where you want to do this. Here is the test/example file I used.

\documentclass{article}
\begin{document}
This is just a document to test $\backslash$marginpar and
$\backslash$eqnarray.

\marginpar{\vspace{27pt}This equation comes from (1.60)}
\begin{eqnarray}
A=B\\
B=C\\
C=D
\end{eqnarray}

\marginpar{\vspace{24pt}From (1.60)
\par\vspace{3pt}From (1.61)
\par\vspace{3pt}From (1.62)}
\begin{eqnarray}
A=B\\
B=C\\
C=D
\end{eqnarray}

\end{document}

The first eqnarray just shows how to move that marginal comment down to
a place opposite the first equation.

The next shows how to get a comment for each equation (of course I had
to shorten the comment so it would fit on one line).
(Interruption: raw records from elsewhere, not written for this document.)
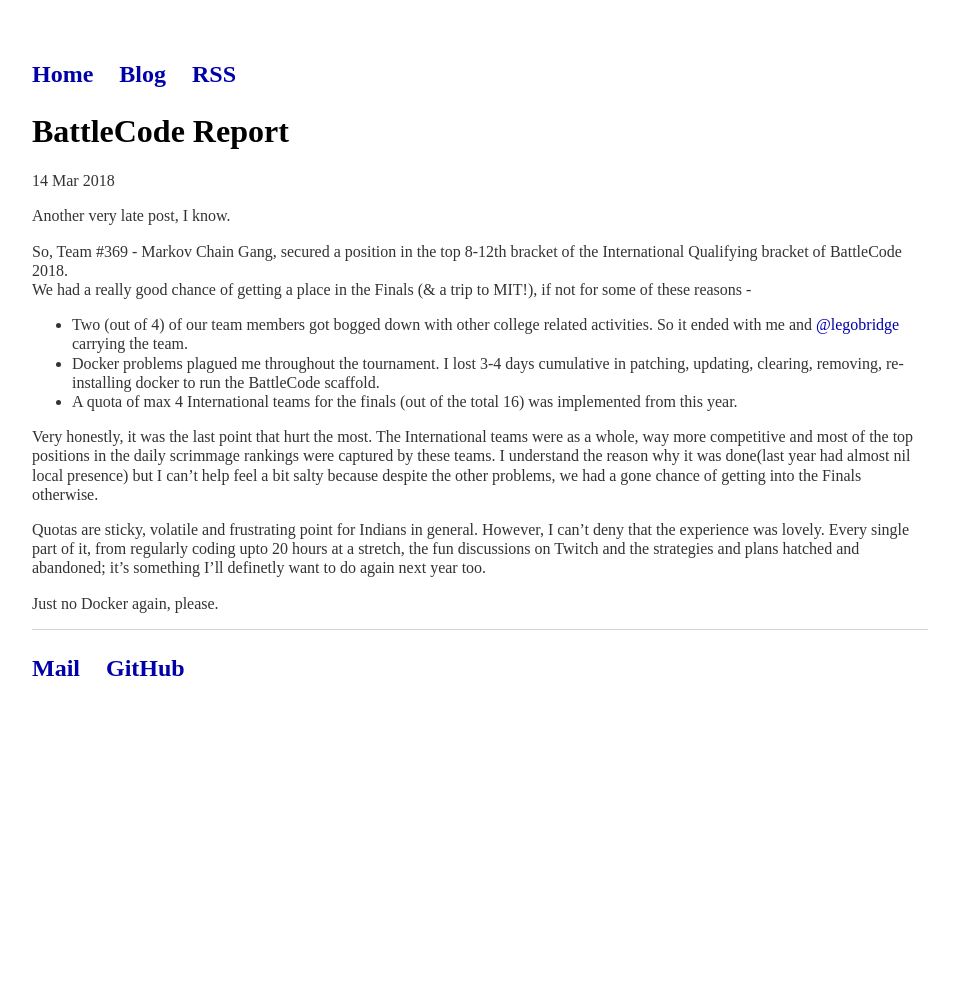
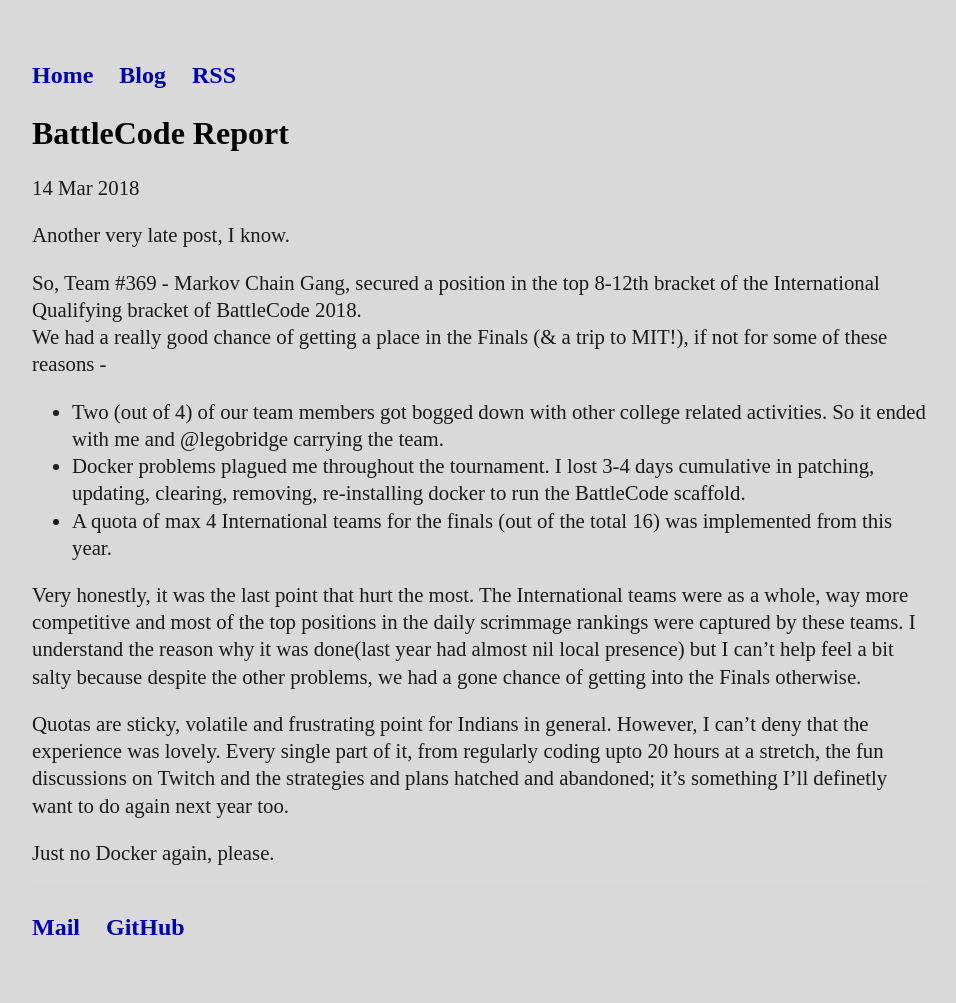
Before and after one commit to TestSubjector/testsubjector.github.io, a Jekyll site: the page built from _posts/2018-03-14-BattleCode-Report.md, in a window 1280 px wide. Shown: the whole page, without its empty margins (160-1116 px from the left). Built offline with Jekyll 4.4.1, drawn with Linux system fonts in a browser that asks for light colours; before the commit the page ends 900 px from its top, so only the background shows below that.

Commit message:
Formatting changes and plugins

```diff
--- a/_config.yml
+++ b/_config.yml
@@ -3,3 +3,6 @@
 permalink: /blog/:year/:month/:day/:title
 plugins:
   - jekyll-feed
+  - jekyll-seo-tag
+  - jekyll-mentions
+  - jekyll-archives
--- a/_posts/2018-03-14-BattleCode-Report.md
+++ b/_posts/2018-03-14-BattleCode-Report.md
@@ -9,7 +9,7 @@
 So, Team #369 - Markov Chain Gang, secured a position in the top 8-12th bracket of the International Qualifying bracket of BattleCode 2018.
 We had a really good chance of getting a place in the Finals (& a trip to MIT!), if not for some of these reasons -
 
-+ Two (out of 4) of our team members got bogged down with other college related activities. So it ended with me and [@legobridge](https://github.com/legobridge)
++ Two (out of 4) of our team members got bogged down with other college related activities. So it ended with me and @legobridge
 carrying the team.
 + Docker problems plagued me throughout the tournament. I lost 3-4 days cumulative in patching, updating, clearing, removing, re-installing docker to run the BattleCode scaffold.
 + A quota of max 4 International teams for the finals (out of the total 16) was implemented from this year.
--- a/css/main.css
+++ b/css/main.css
@@ -1,9 +1,9 @@
-body { margin: 60px auto; width: 70%; }
+body { margin: 60px auto; width: 70%; background-color: #d9d9d9}
 
 a { text-decoration: none; color: #00a; }
 a:hover { text-decoration: underline; }
 
-p, ul { font-size: 100%; line-height: 1.2em; color: #333; }
+p, ul { font-size: 130%; line-height: 1.3em; color: #1a1a1a; }
 
 h1, h2, h3, h4 { font-size: 2em; font-family: 'Times New Roman', 'Helvetica', 'Arial', 'Sans-Serif'; }
 
@@ -20,11 +20,11 @@
 }
 
 ul.posts li {
-   line-height: 1.2em;
+   line-height: 1.4em;
 }
 
 ul.posts span {
-  color: #aaa;
+  color: #1a1a1a;
   font-family: Monaco, "Courier New", monospace;
   font-size: 100%;
 }
```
You do have to play with those vspaces on a trial and error basis, but
on page 60 the manual notes that you may have to do this in other cases
and simply recommends that you wait until the last run for such fine-tuning.

Please note I am not a guru here; there may be a more elegant solution
but I did not see one come up so I thought the above might be better
than nothing.  :-)

doug